## SUPPLIED MATERIAL:
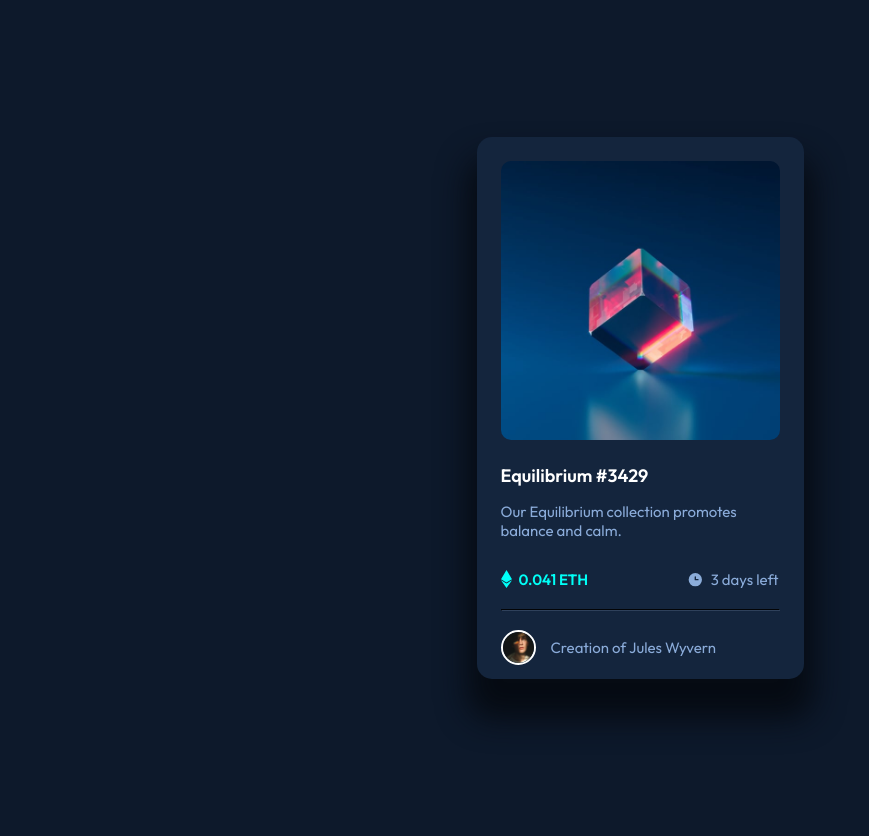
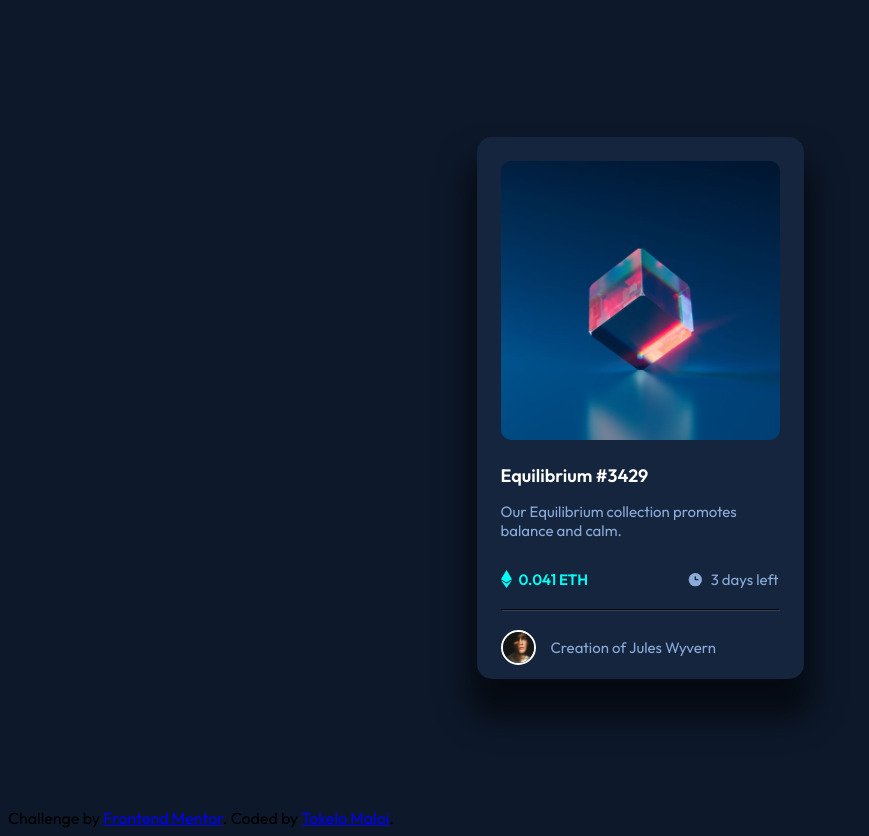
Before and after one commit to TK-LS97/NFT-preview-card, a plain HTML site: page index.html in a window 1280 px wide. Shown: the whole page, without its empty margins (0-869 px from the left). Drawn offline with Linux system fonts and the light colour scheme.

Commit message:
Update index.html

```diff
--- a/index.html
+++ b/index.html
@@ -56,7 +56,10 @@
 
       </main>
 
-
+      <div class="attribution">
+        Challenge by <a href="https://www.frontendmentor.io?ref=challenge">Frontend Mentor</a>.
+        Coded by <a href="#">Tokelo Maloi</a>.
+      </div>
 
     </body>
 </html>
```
--
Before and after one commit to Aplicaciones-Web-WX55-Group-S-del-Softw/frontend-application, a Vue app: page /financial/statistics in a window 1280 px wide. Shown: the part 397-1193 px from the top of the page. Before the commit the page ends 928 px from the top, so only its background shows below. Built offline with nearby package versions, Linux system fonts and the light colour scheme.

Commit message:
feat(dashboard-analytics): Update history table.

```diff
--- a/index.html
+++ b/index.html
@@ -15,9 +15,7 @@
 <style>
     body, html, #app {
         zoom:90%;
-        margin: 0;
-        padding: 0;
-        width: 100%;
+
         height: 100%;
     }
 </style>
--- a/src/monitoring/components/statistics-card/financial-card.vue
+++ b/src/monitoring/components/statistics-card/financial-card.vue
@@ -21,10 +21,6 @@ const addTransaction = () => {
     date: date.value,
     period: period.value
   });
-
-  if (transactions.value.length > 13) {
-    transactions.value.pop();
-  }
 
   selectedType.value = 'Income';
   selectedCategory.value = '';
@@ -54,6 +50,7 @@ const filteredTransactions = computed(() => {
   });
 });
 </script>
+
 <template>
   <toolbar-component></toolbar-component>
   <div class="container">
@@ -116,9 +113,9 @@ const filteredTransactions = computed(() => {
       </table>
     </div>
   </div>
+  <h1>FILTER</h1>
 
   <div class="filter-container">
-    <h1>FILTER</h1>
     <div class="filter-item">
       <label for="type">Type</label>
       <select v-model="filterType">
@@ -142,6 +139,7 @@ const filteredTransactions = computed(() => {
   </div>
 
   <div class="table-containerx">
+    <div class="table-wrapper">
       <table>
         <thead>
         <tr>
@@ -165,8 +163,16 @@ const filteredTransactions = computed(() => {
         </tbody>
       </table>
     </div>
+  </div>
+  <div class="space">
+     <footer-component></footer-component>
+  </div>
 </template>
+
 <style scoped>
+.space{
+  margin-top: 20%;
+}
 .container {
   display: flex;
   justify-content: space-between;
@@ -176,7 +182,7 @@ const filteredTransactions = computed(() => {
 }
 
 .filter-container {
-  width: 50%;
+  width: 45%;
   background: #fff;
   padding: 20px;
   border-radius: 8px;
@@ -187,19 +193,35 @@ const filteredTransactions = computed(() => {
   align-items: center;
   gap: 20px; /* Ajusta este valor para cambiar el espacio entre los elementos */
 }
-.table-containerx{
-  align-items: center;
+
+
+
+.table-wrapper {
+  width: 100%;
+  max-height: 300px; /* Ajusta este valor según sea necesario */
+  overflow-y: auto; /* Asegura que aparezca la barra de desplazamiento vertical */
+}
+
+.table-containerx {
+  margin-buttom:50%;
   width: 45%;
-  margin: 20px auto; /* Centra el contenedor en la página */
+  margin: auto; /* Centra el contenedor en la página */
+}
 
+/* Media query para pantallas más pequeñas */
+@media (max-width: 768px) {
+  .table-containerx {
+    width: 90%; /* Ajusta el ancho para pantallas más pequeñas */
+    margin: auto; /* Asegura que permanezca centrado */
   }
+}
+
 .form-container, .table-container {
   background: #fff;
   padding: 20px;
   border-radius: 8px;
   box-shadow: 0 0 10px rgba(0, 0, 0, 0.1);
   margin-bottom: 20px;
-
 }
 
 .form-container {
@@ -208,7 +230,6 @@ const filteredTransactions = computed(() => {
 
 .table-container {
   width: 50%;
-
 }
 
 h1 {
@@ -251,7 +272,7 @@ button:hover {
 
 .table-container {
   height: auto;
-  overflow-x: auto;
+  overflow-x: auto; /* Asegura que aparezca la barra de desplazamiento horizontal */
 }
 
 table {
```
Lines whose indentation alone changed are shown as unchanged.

## EXERCISE:
All lines carrying the word "html" must be copied from the data above.

## EXERCISE OUTPUT:
Before and after one commit to TK-LS97/NFT-preview-card, a plain HTML site: page index.html in a window 1280 px wide. Shown: the whole page, without its empty margins (0-869 px from the left). Drawn offline with Linux system fonts and the light colour scheme.
Update index.html
--- a/index.html
+++ b/index.html
 </html>
--- a/index.html
+++ b/index.html
     body, html, #app {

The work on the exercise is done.